Disruption is a cool word. Marketing people love the word disruption. It gives us a feeling that we’re doing something really out there and wild that goes against the grain and is super creative.
Because we all want to be known as super creative people.
The disruption I personally love the most is the disruption of thought. Less the things that make me act differently, more the things that make me think differently.
The last disruptive concept that made me sit up and question thought is the new screen usage indicator on the latest iPhone software update.
It is a daily log of how much your phone screen is in use throughout the day. You get an insight into how much time you’re using (wasting) on your phone, what apps you’re using and when you’re using them.
It was lauded as a check on how much time we were spending glued to our screens. It would help us get out more and actually enjoy the real world again, if we wished to do so.
Advertising platforms on the other hand saw it as an ad blocker on heat.
Currently, I’m averaging around four to five hours a day, or 35 hours a week, dominated by my web browser and social apps. Essentially, places where I can be served digital ads.
I thought that was quite high. Certainly higher than I expected.
But here’s what disrupted my thought process about that number: I can’t remember a single piece of advertising from those 35 hours in the last week.
In fact, I can’t remember any significant piece of digital advertising from the past year. Nothing.
I have consumed about 1,800 hours’ worth of advertising on my phone in the past year (and maybe another 1,000 hours on my work laptop) and it has all been utterly forgettable.
Apart from the single Instagram ad that advertised a phone cover which I bought around six months ago.
That is a shockingly meagre return.
Now here’s something else I realised when I started to think a bit more about memorable advertising: I can list out most of the TV ads that aired during the TV coverage of the World Cup in this region. Which is where I watched three out of the four weeks of the World Cup.
Those 30-second clips over 64 games for around 10 minutes a day during half and full time when I was barely concentrating – at best.
There was the Pepsi series that turned Arabic commentary clips into catchy songs (I loved the second of those that ended with ‘haraam haraam haraam’!). The slightly odd QNB ads that featured a bunch of retired footballers in a park. I actually wish I could forget the Hyundai ads with the annoying Maroon 5 singalong in the car park, but I still cannot.
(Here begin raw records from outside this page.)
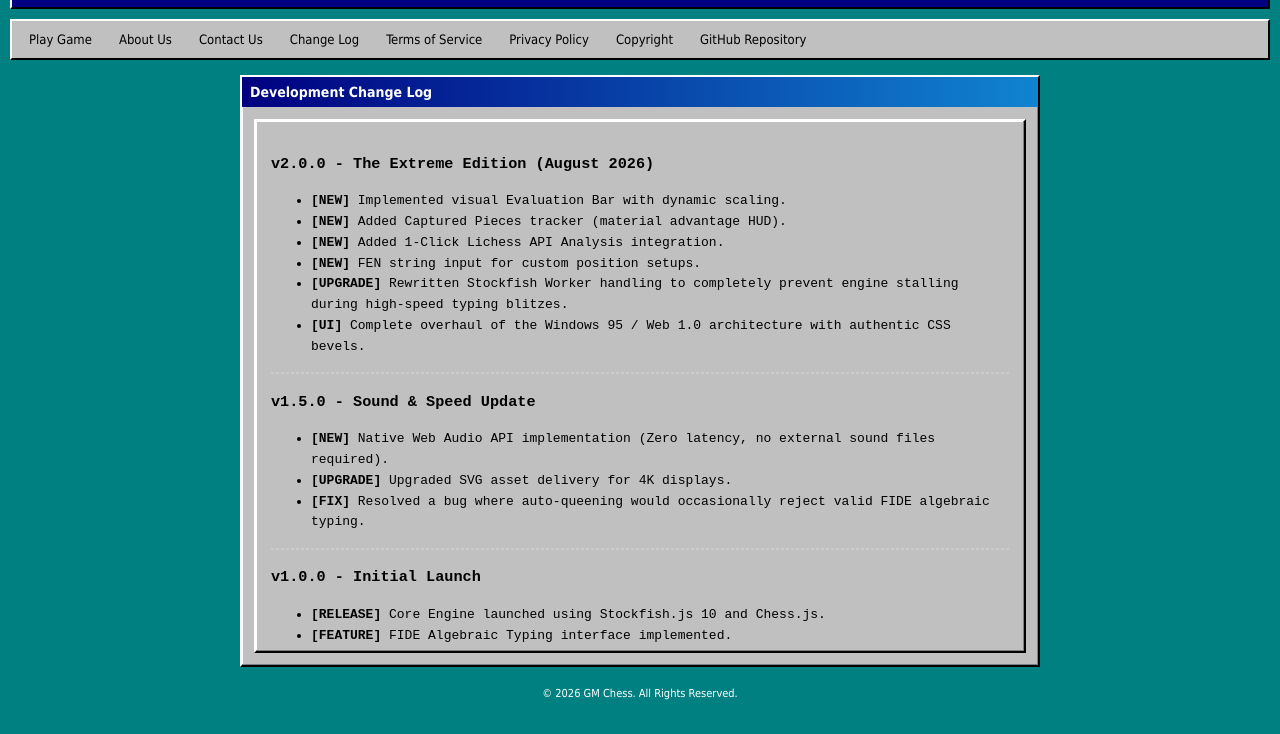
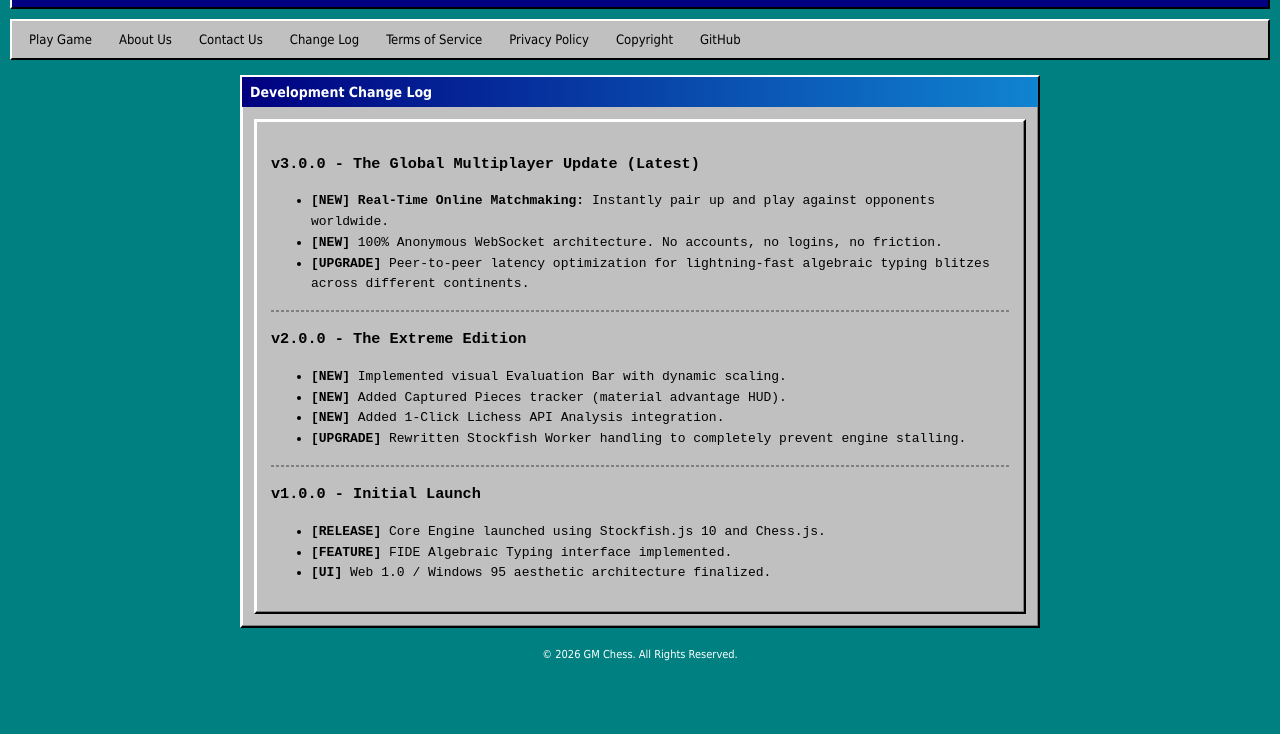
Before and after one commit to freelancedaksh-web/GMChess, a website: page changelog.html in a window 1280 px wide. Shown: the part 66-800 px from the top of the page. Drawn offline with Linux system fonts and the light colour scheme.

Commit message:
Update changelog.html

```diff
--- a/changelog.html
+++ b/changelog.html
@@ -16,7 +16,6 @@
         </div>
     </header>
 
-    <!-- Paste Global Nav Bar Here -->
     <nav class="nav-bar">
         <a href="index.html">Play Game</a>
         <a href="about.html">About Us</a>
@@ -25,39 +24,37 @@
         <a href="terms.html">Terms of Service</a>
         <a href="privacy.html">Privacy Policy</a>
         <a href="copyright.html">Copyright</a>
-        <a href="github.html">GitHub Repository</a>
+        <a href="github.html">GitHub</a>
     </nav>
 
     <main class="panel" style="max-width: 800px; margin: 0 auto; line-height: 1.6;">
         <h2 class="panel-title">Development Change Log</h2>
 
-        <div class="history-box" style="height: auto; max-height: 500px; padding: 15px;">
-            <h3>v2.0.0 - The Extreme Edition (August 2026)</h3>
+        <div class="history-box" style="height: auto; max-height: 500px; padding: 15px; overflow-y: auto; background: var(--panel-bg);">
+            <h3>v3.0.0 - The Global Multiplayer Update (Latest)</h3>
+            <ul>
+                <li><strong>[NEW]</strong> <strong>Real-Time Online Matchmaking:</strong> Instantly pair up and play against opponents worldwide.</li>
+                <li><strong>[NEW]</strong> 100% Anonymous WebSocket architecture. No accounts, no logins, no friction.</li>
+                <li><strong>[UPGRADE]</strong> Peer-to-peer latency optimization for lightning-fast algebraic typing blitzes across different continents.</li>
+            </ul>
+
+            <hr style="border: 1px dashed var(--border-dark); margin: 15px 0;">
+
+            <h3>v2.0.0 - The Extreme Edition</h3>
             <ul>
                 <li><strong>[NEW]</strong> Implemented visual Evaluation Bar with dynamic scaling.</li>
                 <li><strong>[NEW]</strong> Added Captured Pieces tracker (material advantage HUD).</li>
                 <li><strong>[NEW]</strong> Added 1-Click Lichess API Analysis integration.</li>
-                <li><strong>[NEW]</strong> FEN string input for custom position setups.</li>
-                <li><strong>[UPGRADE]</strong> Rewritten Stockfish Worker handling to completely prevent engine stalling during high-speed typing blitzes.</li>
-                <li><strong>[UI]</strong> Complete overhaul of the Windows 95 / Web 1.0 architecture with authentic CSS bevels.</li>
+                <li><strong>[UPGRADE]</strong> Rewritten Stockfish Worker handling to completely prevent engine stalling.</li>
             </ul>
 
-            <hr style="border: 1px dashed #ccc; margin: 15px 0;">
-
-            <h3>v1.5.0 - Sound & Speed Update</h3>
-            <ul>
-                <li><strong>[NEW]</strong> Native Web Audio API implementation (Zero latency, no external sound files required).</li>
-                <li><strong>[UPGRADE]</strong> Upgraded SVG asset delivery for 4K displays.</li>
-                <li><strong>[FIX]</strong> Resolved a bug where auto-queening would occasionally reject valid FIDE algebraic typing.</li>
-            </ul>
-
-            <hr style="border: 1px dashed #ccc; margin: 15px 0;">
+            <hr style="border: 1px dashed var(--border-dark); margin: 15px 0;">
 
             <h3>v1.0.0 - Initial Launch</h3>
             <ul>
                 <li><strong>[RELEASE]</strong> Core Engine launched using Stockfish.js 10 and Chess.js.</li>
                 <li><strong>[FEATURE]</strong> FIDE Algebraic Typing interface implemented.</li>
-                <li><strong>[UI]</strong> Dark Mode, Wood Mode, and Retro Mode introduced.</li>
+                <li><strong>[UI]</strong> Web 1.0 / Windows 95 aesthetic architecture finalized.</li>
             </ul>
         </div>
     </main>
```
And of course Lionel Messi eating a pack of Lays crisps that he’s probably never really eaten.
I remember the ads, and I remember the brands.
Isn’t that something?
It seems the death of TV has been grossly exaggerated, as we’re yet to unearth a grave.
Digital media, despite the hype, isn’t the panacea for all your branding challenges. Sorry.
Digital is, and will remain, a key component of any media plan but we, as an industry, need to better understand how to use digital to create memory structures and how to use digital media in conjunction with other channels in order to drive better overall results for advertisers.
Many academics and researchers will tell you brands built over time will result in lower long-term acquisition costs, higher loyalty and greater brand equity. Which means you can largely avoid price wars even in price-elastic product categories. Mark Ritson, amongst others, is a key proponent of this theory.
Those same academics and researchers would also tell you a strong marketing strategy splits activity roughly 60:40 between long-term brand building and short-term sales. And that despite reports to the contrary, brand building with memorable creative can remain hugely effective on TV when it’s coupled with other media for sales conversions (such as digital).
That’s closely aligned with the strategy that the gold winner at this year’s IPA Effectiveness Awards followed.
Which meant they ended up spending less on digital sales campaigns that delivered significantly more effective, award-winning results.
And there goes a digital essay on how to spend less on digital in order to make your brand more memorable.
How’s that for disruption?